=== EXERCISE INSTRUCTIONS ===
Search through the entries for the word "padding" and copy every line that has it.
++++
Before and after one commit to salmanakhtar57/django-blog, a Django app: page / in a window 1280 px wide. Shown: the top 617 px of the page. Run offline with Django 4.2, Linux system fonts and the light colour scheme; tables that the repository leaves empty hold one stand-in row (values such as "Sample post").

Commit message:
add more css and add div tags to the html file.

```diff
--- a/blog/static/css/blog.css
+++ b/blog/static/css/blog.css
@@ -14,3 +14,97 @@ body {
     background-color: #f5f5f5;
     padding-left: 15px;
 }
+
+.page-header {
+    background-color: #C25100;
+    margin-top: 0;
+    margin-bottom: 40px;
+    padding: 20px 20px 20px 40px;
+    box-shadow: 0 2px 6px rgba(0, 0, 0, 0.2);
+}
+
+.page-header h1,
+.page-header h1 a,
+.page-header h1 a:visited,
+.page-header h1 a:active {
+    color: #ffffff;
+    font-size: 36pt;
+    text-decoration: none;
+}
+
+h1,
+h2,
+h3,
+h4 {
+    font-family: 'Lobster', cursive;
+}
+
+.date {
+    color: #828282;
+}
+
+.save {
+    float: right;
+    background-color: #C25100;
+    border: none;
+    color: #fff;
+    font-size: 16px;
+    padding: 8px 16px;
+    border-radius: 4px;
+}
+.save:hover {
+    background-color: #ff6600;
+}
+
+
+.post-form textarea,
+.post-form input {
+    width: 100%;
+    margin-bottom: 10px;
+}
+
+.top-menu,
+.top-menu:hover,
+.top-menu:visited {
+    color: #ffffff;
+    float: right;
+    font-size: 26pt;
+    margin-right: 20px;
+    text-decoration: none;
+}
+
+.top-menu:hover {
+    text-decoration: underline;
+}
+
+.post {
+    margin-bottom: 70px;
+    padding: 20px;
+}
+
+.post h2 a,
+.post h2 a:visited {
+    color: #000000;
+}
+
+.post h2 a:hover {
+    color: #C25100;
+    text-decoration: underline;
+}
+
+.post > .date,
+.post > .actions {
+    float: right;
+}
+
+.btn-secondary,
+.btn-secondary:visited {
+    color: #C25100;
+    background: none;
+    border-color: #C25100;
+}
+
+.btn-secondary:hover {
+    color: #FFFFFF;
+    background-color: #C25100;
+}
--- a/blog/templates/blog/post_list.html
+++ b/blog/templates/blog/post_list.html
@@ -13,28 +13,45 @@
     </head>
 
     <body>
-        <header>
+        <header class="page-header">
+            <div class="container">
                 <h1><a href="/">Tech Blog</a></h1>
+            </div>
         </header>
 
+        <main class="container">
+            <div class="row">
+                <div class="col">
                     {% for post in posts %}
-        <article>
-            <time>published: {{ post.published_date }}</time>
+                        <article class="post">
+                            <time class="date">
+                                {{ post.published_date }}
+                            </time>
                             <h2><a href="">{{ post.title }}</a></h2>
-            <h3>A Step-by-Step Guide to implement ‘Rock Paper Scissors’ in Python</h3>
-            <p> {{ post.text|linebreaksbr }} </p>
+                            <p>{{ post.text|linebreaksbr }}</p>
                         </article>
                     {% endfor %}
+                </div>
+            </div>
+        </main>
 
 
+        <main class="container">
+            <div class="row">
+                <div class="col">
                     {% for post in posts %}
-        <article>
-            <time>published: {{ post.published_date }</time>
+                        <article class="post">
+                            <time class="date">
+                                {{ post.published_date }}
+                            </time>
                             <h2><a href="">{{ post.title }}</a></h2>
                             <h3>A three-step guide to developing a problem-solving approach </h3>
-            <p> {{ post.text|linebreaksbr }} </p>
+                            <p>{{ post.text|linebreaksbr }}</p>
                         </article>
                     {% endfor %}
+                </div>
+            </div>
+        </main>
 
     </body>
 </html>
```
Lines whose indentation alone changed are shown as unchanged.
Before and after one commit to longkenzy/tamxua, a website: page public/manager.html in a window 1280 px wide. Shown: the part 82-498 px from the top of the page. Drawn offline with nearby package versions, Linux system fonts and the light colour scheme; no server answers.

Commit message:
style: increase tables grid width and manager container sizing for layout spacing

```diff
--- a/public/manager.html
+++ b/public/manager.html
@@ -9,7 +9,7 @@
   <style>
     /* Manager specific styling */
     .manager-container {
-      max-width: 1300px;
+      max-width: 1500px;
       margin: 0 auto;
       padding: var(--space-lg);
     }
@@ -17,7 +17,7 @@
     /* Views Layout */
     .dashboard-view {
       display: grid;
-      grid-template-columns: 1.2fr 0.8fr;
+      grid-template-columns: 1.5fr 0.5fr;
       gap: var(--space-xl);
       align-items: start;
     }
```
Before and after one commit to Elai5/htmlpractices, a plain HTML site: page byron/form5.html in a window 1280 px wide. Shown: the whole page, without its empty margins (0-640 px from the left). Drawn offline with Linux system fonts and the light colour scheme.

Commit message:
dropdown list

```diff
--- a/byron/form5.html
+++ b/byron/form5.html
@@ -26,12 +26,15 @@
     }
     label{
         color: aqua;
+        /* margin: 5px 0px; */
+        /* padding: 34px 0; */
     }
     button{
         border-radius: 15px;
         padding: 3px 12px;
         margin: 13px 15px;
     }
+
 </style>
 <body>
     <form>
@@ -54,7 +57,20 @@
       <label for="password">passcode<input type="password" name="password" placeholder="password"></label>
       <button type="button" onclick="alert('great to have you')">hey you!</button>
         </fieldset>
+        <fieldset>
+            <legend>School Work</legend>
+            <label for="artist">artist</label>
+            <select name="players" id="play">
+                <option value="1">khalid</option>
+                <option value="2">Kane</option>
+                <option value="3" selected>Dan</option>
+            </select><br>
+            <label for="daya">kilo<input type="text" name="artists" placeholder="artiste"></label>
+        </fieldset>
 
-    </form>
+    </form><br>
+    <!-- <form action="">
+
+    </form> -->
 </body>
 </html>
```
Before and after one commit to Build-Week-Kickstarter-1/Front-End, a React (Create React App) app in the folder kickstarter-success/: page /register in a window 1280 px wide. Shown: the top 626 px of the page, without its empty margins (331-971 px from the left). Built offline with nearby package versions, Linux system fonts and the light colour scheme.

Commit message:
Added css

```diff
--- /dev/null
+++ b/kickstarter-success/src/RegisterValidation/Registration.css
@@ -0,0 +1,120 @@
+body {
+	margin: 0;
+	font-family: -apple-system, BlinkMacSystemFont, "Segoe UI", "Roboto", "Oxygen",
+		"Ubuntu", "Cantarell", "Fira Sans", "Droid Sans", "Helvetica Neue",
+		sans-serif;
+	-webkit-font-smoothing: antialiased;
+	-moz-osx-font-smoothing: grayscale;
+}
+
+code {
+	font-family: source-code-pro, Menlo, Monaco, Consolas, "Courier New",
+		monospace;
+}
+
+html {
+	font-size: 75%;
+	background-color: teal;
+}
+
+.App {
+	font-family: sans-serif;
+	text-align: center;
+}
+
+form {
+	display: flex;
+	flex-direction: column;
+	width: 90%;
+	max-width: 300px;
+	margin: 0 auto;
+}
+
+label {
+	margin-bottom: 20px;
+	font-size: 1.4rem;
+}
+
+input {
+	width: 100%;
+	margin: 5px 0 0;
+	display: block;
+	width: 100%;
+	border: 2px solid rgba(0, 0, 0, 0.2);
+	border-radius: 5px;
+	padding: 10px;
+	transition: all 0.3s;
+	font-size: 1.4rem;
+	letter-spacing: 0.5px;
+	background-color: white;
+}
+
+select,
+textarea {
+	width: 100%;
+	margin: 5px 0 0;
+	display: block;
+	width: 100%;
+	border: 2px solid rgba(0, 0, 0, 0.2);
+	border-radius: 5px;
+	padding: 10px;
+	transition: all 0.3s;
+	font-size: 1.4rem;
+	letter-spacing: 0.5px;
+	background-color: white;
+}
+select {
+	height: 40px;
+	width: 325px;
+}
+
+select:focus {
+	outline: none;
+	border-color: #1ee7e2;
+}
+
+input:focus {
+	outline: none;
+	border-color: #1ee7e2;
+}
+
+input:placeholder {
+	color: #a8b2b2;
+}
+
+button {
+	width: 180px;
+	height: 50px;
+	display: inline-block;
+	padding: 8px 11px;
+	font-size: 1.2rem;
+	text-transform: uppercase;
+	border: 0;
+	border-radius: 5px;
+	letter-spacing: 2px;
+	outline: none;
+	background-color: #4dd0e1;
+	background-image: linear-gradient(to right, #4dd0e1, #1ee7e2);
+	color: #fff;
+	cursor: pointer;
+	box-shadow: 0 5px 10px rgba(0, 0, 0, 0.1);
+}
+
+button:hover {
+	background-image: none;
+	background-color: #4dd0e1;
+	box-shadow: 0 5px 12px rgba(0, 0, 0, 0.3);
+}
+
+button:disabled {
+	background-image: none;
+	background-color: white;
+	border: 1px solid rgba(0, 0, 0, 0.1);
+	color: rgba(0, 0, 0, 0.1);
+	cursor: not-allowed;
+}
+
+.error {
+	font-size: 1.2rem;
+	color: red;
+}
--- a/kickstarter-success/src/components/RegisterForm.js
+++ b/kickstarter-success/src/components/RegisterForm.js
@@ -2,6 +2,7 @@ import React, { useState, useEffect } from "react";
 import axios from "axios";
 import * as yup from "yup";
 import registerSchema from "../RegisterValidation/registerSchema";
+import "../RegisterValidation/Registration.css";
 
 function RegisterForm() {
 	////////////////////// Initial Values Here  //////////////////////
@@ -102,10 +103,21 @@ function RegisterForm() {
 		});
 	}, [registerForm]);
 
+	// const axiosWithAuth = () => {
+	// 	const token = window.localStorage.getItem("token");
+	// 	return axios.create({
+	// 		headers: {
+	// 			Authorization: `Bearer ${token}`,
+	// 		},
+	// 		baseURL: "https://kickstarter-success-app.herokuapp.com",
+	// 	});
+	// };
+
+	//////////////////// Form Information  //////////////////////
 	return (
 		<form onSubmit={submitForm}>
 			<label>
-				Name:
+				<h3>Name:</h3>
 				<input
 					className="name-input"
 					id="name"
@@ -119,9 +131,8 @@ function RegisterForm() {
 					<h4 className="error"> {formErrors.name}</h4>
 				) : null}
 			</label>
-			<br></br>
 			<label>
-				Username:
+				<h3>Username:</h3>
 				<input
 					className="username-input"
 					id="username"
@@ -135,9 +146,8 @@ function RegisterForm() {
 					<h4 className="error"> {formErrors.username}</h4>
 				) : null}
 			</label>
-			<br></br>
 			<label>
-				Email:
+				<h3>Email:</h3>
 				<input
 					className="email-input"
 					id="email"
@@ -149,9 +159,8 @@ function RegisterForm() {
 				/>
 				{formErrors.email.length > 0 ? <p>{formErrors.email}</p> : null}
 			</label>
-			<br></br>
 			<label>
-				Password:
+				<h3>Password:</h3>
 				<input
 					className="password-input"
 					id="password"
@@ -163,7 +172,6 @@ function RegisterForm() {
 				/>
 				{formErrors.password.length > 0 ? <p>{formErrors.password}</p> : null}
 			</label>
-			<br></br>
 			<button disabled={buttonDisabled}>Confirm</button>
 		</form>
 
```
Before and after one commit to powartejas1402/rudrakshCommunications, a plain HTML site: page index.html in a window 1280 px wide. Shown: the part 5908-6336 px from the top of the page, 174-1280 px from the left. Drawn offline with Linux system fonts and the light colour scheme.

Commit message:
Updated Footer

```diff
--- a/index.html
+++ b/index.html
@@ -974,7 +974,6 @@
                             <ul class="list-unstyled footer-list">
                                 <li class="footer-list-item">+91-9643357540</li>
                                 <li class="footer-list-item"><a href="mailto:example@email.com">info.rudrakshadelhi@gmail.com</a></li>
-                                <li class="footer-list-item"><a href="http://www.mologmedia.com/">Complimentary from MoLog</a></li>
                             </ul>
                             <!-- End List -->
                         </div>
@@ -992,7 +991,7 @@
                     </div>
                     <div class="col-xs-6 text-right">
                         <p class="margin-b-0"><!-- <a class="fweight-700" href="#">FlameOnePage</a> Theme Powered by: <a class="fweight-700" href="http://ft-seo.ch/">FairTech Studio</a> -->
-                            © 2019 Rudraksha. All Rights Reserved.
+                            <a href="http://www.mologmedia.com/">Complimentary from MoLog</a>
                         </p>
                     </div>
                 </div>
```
++++
=== THE ANSWER ===
     padding-left: 15px;
+    padding: 20px 20px 20px 40px;
+    padding: 8px 16px;
+    padding: 20px;
       padding: var(--space-lg);
+        /* padding: 34px 0; */
         padding: 3px 12px;
+	padding: 10px;
+	padding: 10px;
+	padding: 8px 11px;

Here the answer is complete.